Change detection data
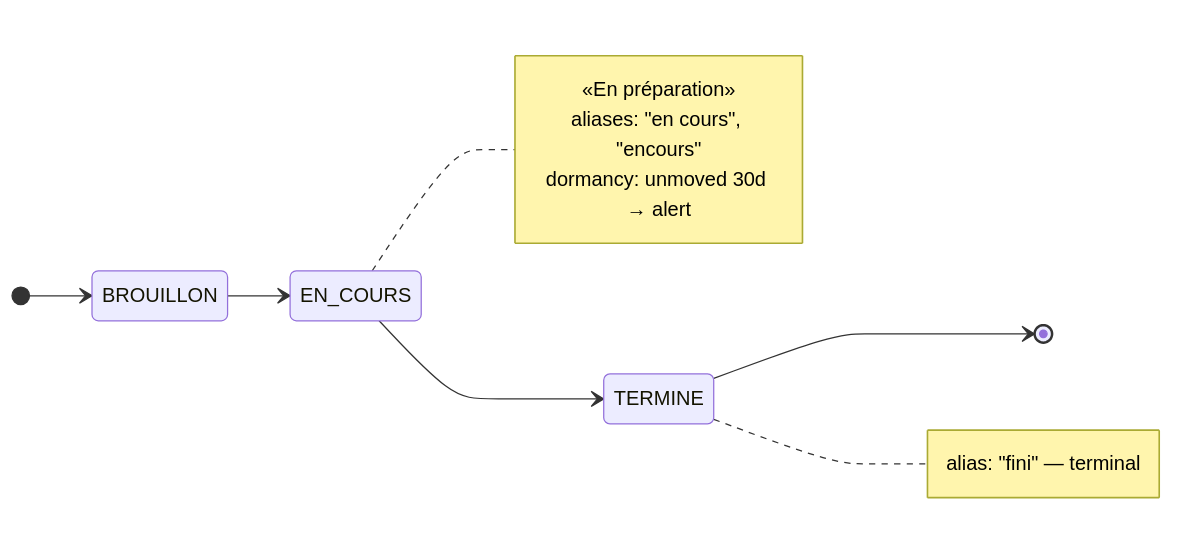
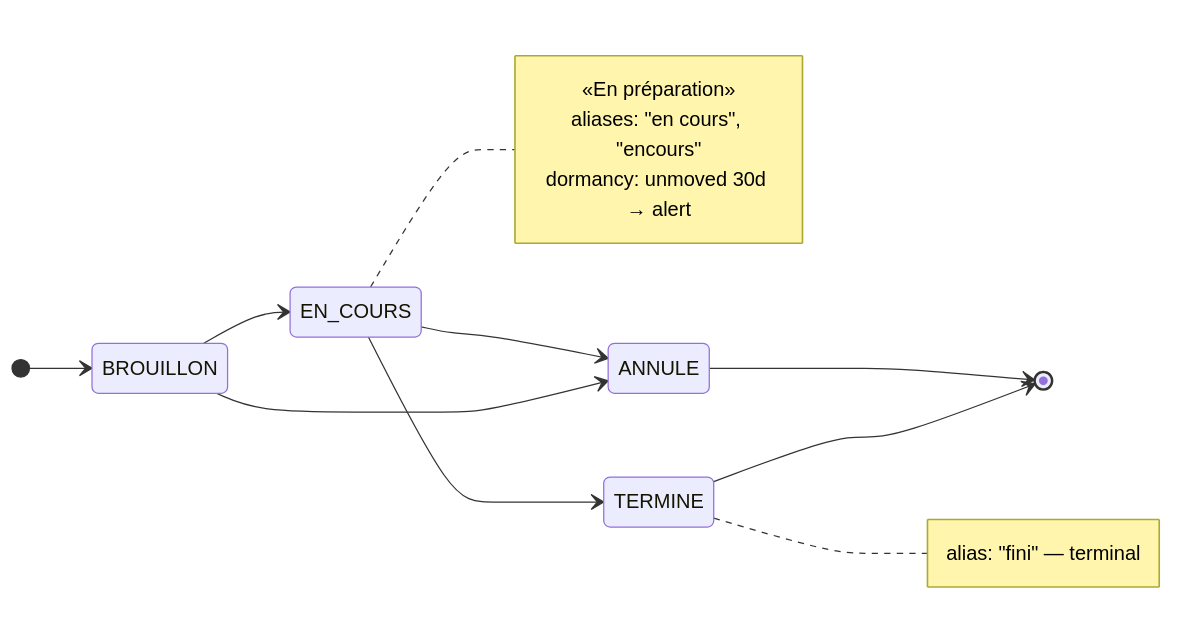
The diagram in docs/apps/workflows.md (icreated/lumnik-open), drawn with Mermaid before and after one commit. The commit also changed other lines of this file and 584 other files, not shown here.

````diff
--- a/docs/apps/workflows.md
+++ b/docs/apps/workflows.md
@@ -33,16 +56,19 @@
 ```mermaid
 stateDiagram-v2
   direction LR
   [*] --> BROUILLON
   BROUILLON --> EN_COURS
+  BROUILLON --> ANNULE
+  EN_COURS --> ANNULE
   EN_COURS --> TERMINE
   TERMINE --> [*]
+  ANNULE --> [*]
   note right of EN_COURS
     «En préparation»
     aliases: "en cours", "encours"
     dormancy: unmoved 30d → alert
   end note
   note right of TERMINE
     alias: "fini" — terminal
   end note
 ```
````
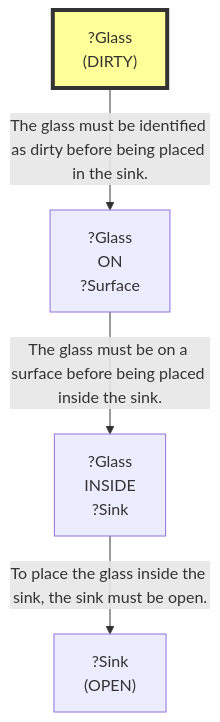
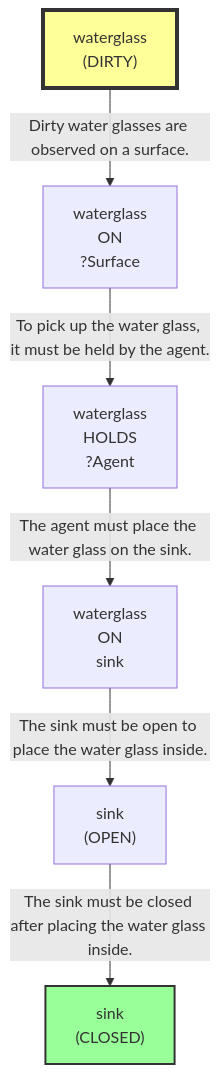
Before and after one commit to scuama/virtualhome: the fifth of 10 diagrams in evaluation/results/table4/_raw/qwen/run_T4_qwen_M1_03.md, drawn with Mermaid. The commit also changed other lines of this file and 368 other files, not shown here.

````diff
--- a/evaluation/results/table4/_raw/qwen/run_T4_qwen_M1_03.md
+++ b/evaluation/results/table4/_raw/qwen/run_T4_qwen_M1_03.md
@@ -497,11 +434,16 @@
 ```mermaid
 graph TD
-    N1["?Glass<br>(DIRTY)"]
+    N1["waterglass<br>(DIRTY)"]
     style N1 fill:#ff9,stroke:#333,stroke-width:4px
-    N2["?Glass<br>ON<br>?Surface"]
-    N3["?Glass<br>INSIDE<br>?Sink"]
-    N4["?Sink<br>(OPEN)"]
-    N3 -->|"To place the glass inside the sink, the sink must be open."| N4
-    N2 -->|"The glass must be on a surface before being placed inside the sink."| N3
-    N1 -->|"The glass must be identified as dirty before being placed in the sink."| N2
+    N2["waterglass<br>ON<br>?Surface"]
+    N3["waterglass<br>HOLDS<br>?Agent"]
+    N4["waterglass<br>ON<br>sink"]
+    N5["sink<br>(OPEN)"]
+    N6["sink<br>(CLOSED)"]
+    style N6 fill:#9f9,stroke:#333,stroke-width:2px
+    N1 -->|"Dirty water glasses are observed on a surface."| N2
+    N2 -->|"To pick up the water glass, it must be held by the agent."| N3
+    N3 -->|"The agent must place the water glass on the sink."| N4
+    N4 -->|"The sink must be open to place the water glass inside."| N5
+    N5 -->|"The sink must be closed after placing the water glass inside."| N6
 ```
````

▶ **Task goal**: Please filter the data down to the lines containing the word "after".

▶ **Task answer**:
The diagram in docs/apps/workflows.md (icreated/lumnik-open), drawn with Mermaid before and after one commit. The commit also changed other lines of this file and 584 other files, not shown here.
Before and after one commit to scuama/virtualhome: the fifth of 10 diagrams in evaluation/results/table4/_raw/qwen/run_T4_qwen_M1_03.md, drawn with Mermaid. The commit also changed other lines of this file and 368 other files, not shown here.
+    N5 -->|"The sink must be closed after placing the water glass inside."| N6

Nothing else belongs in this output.